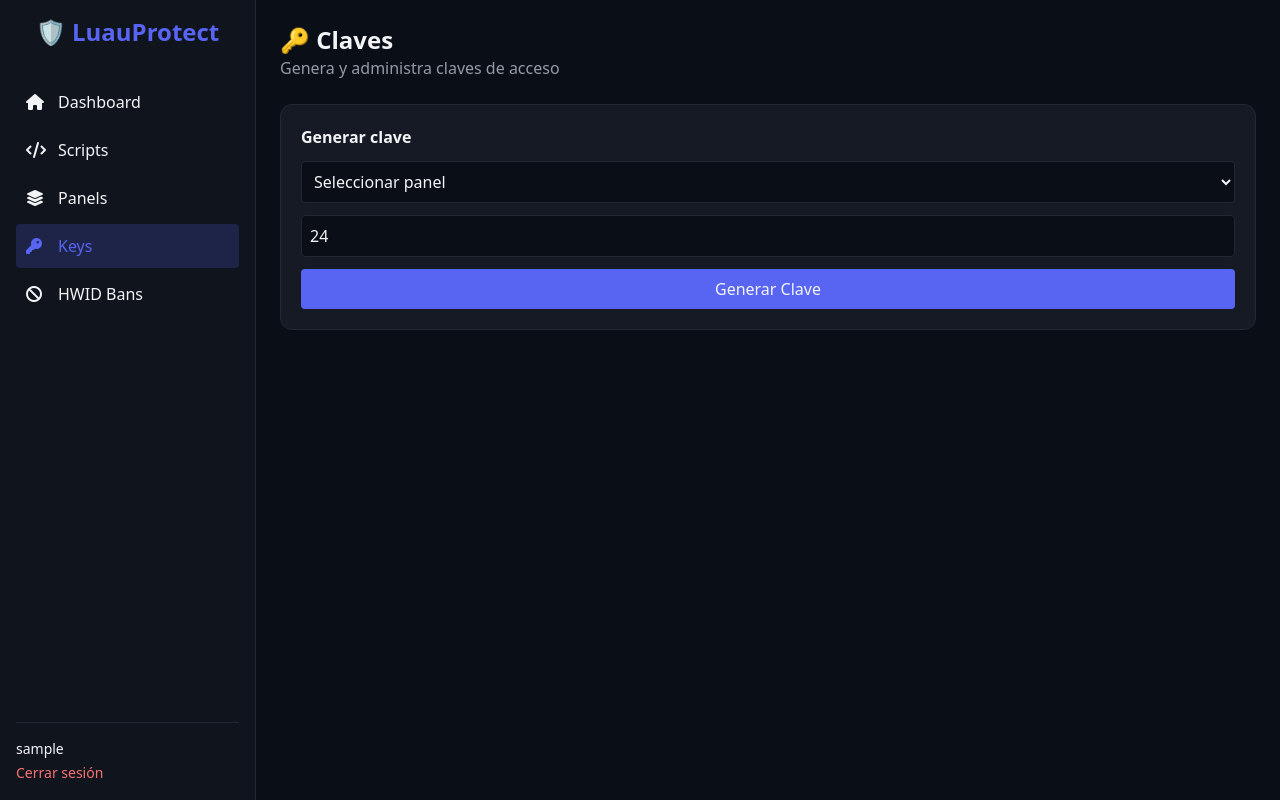
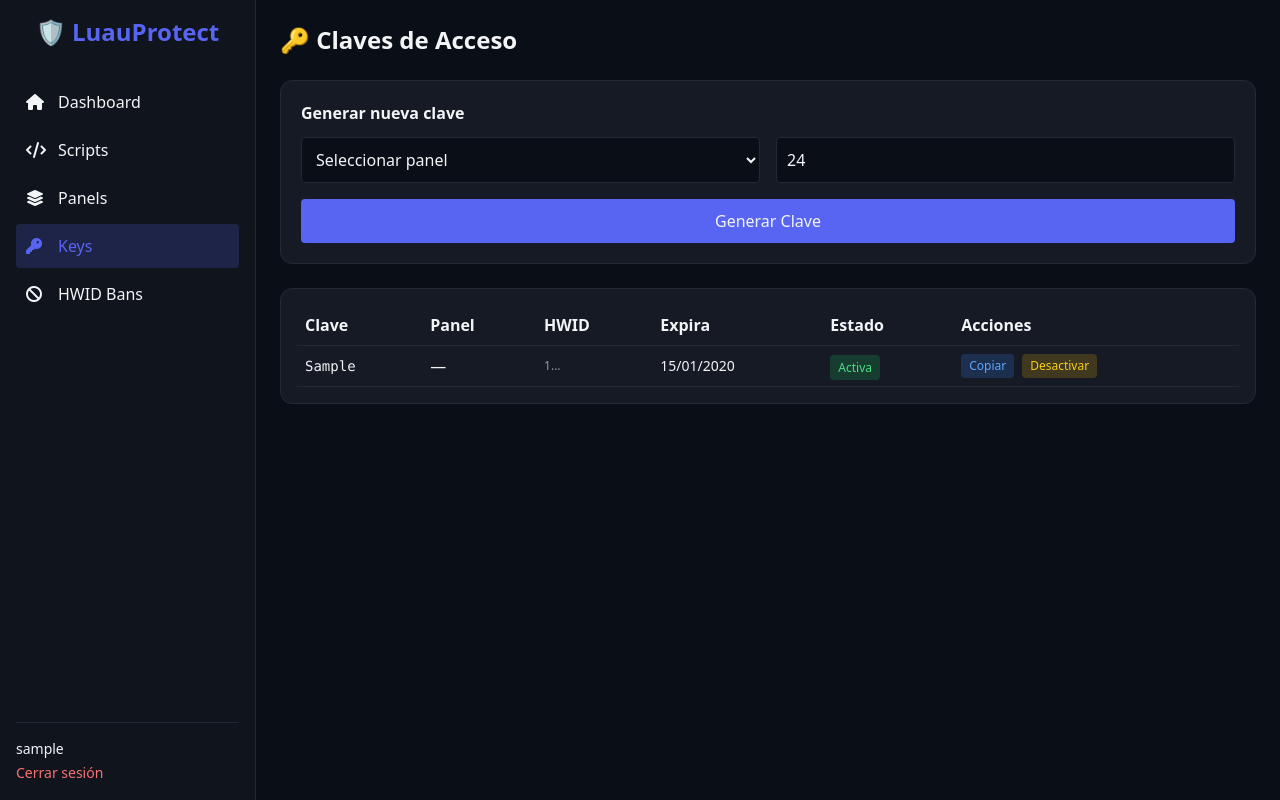
Before and after one commit to leivagaonahernanely-web/Protegetuscriptlua, a Flask app: page /keys in a window 1280 px wide. Run offline with Flask 3, Linux system fonts and the light colour scheme; a user stored in the database is signed in; tables that the repository leaves empty hold one stand-in row (values such as "Sample post"); some libraries are stand-ins or nearby versions.

Commit message:
Update keys.html

```diff
--- a/templates/keys.html
+++ b/templates/keys.html
@@ -1,20 +1,85 @@
 {% extends "base.html" %}
 {% block content %}
-<div class="mb-6">
-    <h1 class="text-2xl font-bold">🔑 Claves</h1>
-    <p class="text-textMuted">Genera y administra claves de acceso</p>
-</div>
-<form id="formKey" class="bg-card p-5 rounded-xl border border-border mb-6">
-    <h3 class="font-semibold mb-3">Generar clave</h3>
-    <div class="space-y-3">
-        <select id="panel_id" class="w-full bg-dark border border-border rounded p-2">
+<h1 class="text-2xl font-bold mb-6">🔑 Claves de Acceso</h1>
+
+<div class="bg-card p-5 rounded-xl border border-border mb-6">
+    <h3 class="font-semibold mb-3">Generar nueva clave</h3>
+    <div class="grid md:grid-cols-2 gap-4">
+        <select id="panelId" class="w-full bg-dark border border-border rounded p-2.5">
             <option value="">Seleccionar panel</option>
             {% for p in panels %}
-            <option value="{{ p.id }}">{{ p.title }}</option>
+            <option value="{{ p.id }}">{{ p.name }}</option>
             {% endfor %}
         </select>
-        <input type="number" id="hours" placeholder="Duración en horas (0 = sin vencimiento)" class="w-full bg-dark border border-border rounded p-2" value="24">
-        <button type="submit" class="w-full bg-primary hover:bg-primary/90 p-2 rounded">Generar Clave</button>
+        <input type="number" id="hours" placeholder="Duración en horas (0 = sin vencimiento)" class="w-full bg-dark border border-border rounded p-2.5" value="24" min="0">
     </div>
-</form>
+    <button onclick="generarClave()" class="w-full bg-primary hover:bg-primary/90 p-2.5 rounded mt-4">Generar Clave</button>
+</div>
+
+{% if keys %}
+<div class="bg-card p-4 rounded-xl border border-border overflow-x-auto">
+    <table class="w-full text-left">
+        <thead>
+            <tr class="border-b border-border">
+                <th class="p-2">Clave</th>
+                <th class="p-2">Panel</th>
+                <th class="p-2">HWID</th>
+                <th class="p-2">Expira</th>
+                <th class="p-2">Estado</th>
+                <th class="p-2">Acciones</th>
+            </tr>
+        </thead>
+        <tbody>
+            {% for k in keys %}
+            <tr class="border-b border-border">
+                <td class="p-2 font-mono text-sm">{{ k.key }}</td>
+                <td class="p-2">{{ k.panel.name if k.panel else '—' }}</td>
+                <td class="p-2 text-xs text-textMuted">{{ k.hwid[:16] + '...' if k.hwid else 'Sin asignar' }}</td>
+                <td class="p-2 text-sm">{{ k.expires.strftime('%d/%m/%Y') if k.expires else 'Nunca' }}</td>
+                <td class="p-2">
+                    <span class="px-2 py-1 rounded text-xs {{ 'bg-green-500/20 text-green-400' if k.active else 'bg-red-500/20 text-red-400' }}">
+                        {{ 'Activa' if k.active else 'Inactiva' }}
+                    </span>
+                </td>
+                <td class="p-2 flex gap-2">
+                    <button onclick="copiarTexto('{{ k.key }}')" class="text-xs bg-blue-500/20 text-blue-400 px-2 py-1 rounded">Copiar</button>
+                    <button onclick="cambiarEstado({{ k.id }}, {{ k.active|lower }})" class="text-xs bg-yellow-500/20 text-yellow-400 px-2 py-1 rounded">
+                        {{ 'Desactivar' if k.active else 'Activar' }}
+                    </button>
+                </td>
+            {% endfor %}
+        </tbody>
+    </table>
+</div>
+{% else %}
+<p class="text-center text-textMuted py-10">No hay claves generadas</p>
+{% endif %}
+
+<script>
+async function generarClave() {
+    const panelId = document.getElementById('panelId').value;
+    const horas = document.getElementById('hours').value;
+    if (!panelId) return alert('Selecciona un panel');
+    const res = await fetch('/api/generate-key', {
+        method: 'POST',
+        headers: {'Content-Type': 'application/json'},
+        body: JSON.stringify({panel_id: panelId, hours: horas})
+    });
+    const data = await res.json();
+    if (data.success) {
+        alert('Clave generada: ' + data.key);
+        location.reload();
+    } else alert('Error: ' + data.error);
+}
+
+function copiarTexto(texto) {
+    navigator.clipboard.writeText(texto);
+    alert('Copiado');
+}
+
+async function cambiarEstado(id) {
+    await fetch(`/api/toggle-key/${id}`, {method: 'POST'});
+    location.reload();
+}
+</script>
 {% endblock %}
```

[Task instructions] Write out the whole listing above exactly, minus images.

[Answer to this exercise]
Before and after one commit to leivagaonahernanely-web/Protegetuscriptlua, a Flask app: page /keys in a window 1280 px wide. Run offline with Flask 3, Linux system fonts and the light colour scheme; a user stored in the database is signed in; tables that the repository leaves empty hold one stand-in row (values such as "Sample post"); some libraries are stand-ins or nearby versions.

Commit message:
Update keys.html

```diff
--- a/templates/keys.html
+++ b/templates/keys.html
@@ -1,20 +1,85 @@
 {% extends "base.html" %}
 {% block content %}
-<div class="mb-6">
-    <h1 class="text-2xl font-bold">🔑 Claves</h1>
-    <p class="text-textMuted">Genera y administra claves de acceso</p>
-</div>
-<form id="formKey" class="bg-card p-5 rounded-xl border border-border mb-6">
-    <h3 class="font-semibold mb-3">Generar clave</h3>
-    <div class="space-y-3">
-        <select id="panel_id" class="w-full bg-dark border border-border rounded p-2">
+<h1 class="text-2xl font-bold mb-6">🔑 Claves de Acceso</h1>
+
+<div class="bg-card p-5 rounded-xl border border-border mb-6">
+    <h3 class="font-semibold mb-3">Generar nueva clave</h3>
+    <div class="grid md:grid-cols-2 gap-4">
+        <select id="panelId" class="w-full bg-dark border border-border rounded p-2.5">
             <option value="">Seleccionar panel</option>
             {% for p in panels %}
-            <option value="{{ p.id }}">{{ p.title }}</option>
+            <option value="{{ p.id }}">{{ p.name }}</option>
             {% endfor %}
         </select>
-        <input type="number" id="hours" placeholder="Duración en horas (0 = sin vencimiento)" class="w-full bg-dark border border-border rounded p-2" value="24">
-        <button type="submit" class="w-full bg-primary hover:bg-primary/90 p-2 rounded">Generar Clave</button>
+        <input type="number" id="hours" placeholder="Duración en horas (0 = sin vencimiento)" class="w-full bg-dark border border-border rounded p-2.5" value="24" min="0">
     </div>
-</form>
+    <button onclick="generarClave()" class="w-full bg-primary hover:bg-primary/90 p-2.5 rounded mt-4">Generar Clave</button>
+</div>
+
+{% if keys %}
+<div class="bg-card p-4 rounded-xl border border-border overflow-x-auto">
+    <table class="w-full text-left">
+        <thead>
+            <tr class="border-b border-border">
+                <th class="p-2">Clave</th>
+                <th class="p-2">Panel</th>
+                <th class="p-2">HWID</th>
+                <th class="p-2">Expira</th>
+                <th class="p-2">Estado</th>
+                <th class="p-2">Acciones</th>
+            </tr>
+        </thead>
+        <tbody>
+            {% for k in keys %}
+            <tr class="border-b border-border">
+                <td class="p-2 font-mono text-sm">{{ k.key }}</td>
+                <td class="p-2">{{ k.panel.name if k.panel else '—' }}</td>
+                <td class="p-2 text-xs text-textMuted">{{ k.hwid[:16] + '...' if k.hwid else 'Sin asignar' }}</td>
+                <td class="p-2 text-sm">{{ k.expires.strftime('%d/%m/%Y') if k.expires else 'Nunca' }}</td>
+                <td class="p-2">
+                    <span class="px-2 py-1 rounded text-xs {{ 'bg-green-500/20 text-green-400' if k.active else 'bg-red-500/20 text-red-400' }}">
+                        {{ 'Activa' if k.active else 'Inactiva' }}
+                    </span>
+                </td>
+                <td class="p-2 flex gap-2">
+                    <button onclick="copiarTexto('{{ k.key }}')" class="text-xs bg-blue-500/20 text-blue-400 px-2 py-1 rounded">Copiar</button>
+                    <button onclick="cambiarEstado({{ k.id }}, {{ k.active|lower }})" class="text-xs bg-yellow-500/20 text-yellow-400 px-2 py-1 rounded">
+                        {{ 'Desactivar' if k.active else 'Activar' }}
+                    </button>
+                </td>
+            {% endfor %}
+        </tbody>
+    </table>
+</div>
+{% else %}
+<p class="text-center text-textMuted py-10">No hay claves generadas</p>
+{% endif %}
+
+<script>
+async function generarClave() {
+    const panelId = document.getElementById('panelId').value;
+    const horas = document.getElementById('hours').value;
+    if (!panelId) return alert('Selecciona un panel');
+    const res = await fetch('/api/generate-key', {
+        method: 'POST',
+        headers: {'Content-Type': 'application/json'},
+        body: JSON.stringify({panel_id: panelId, hours: horas})
+    });
+    const data = await res.json();
+    if (data.success) {
+        alert('Clave generada: ' + data.key);
+        location.reload();
+    } else alert('Error: ' + data.error);
+}
+
+function copiarTexto(texto) {
+    navigator.clipboard.writeText(texto);
+    alert('Copiado');
+}
+
+async function cambiarEstado(id) {
+    await fetch(`/api/toggle-key/${id}`, {method: 'POST'});
+    location.reload();
+}
+</script>
 {% endblock %}
```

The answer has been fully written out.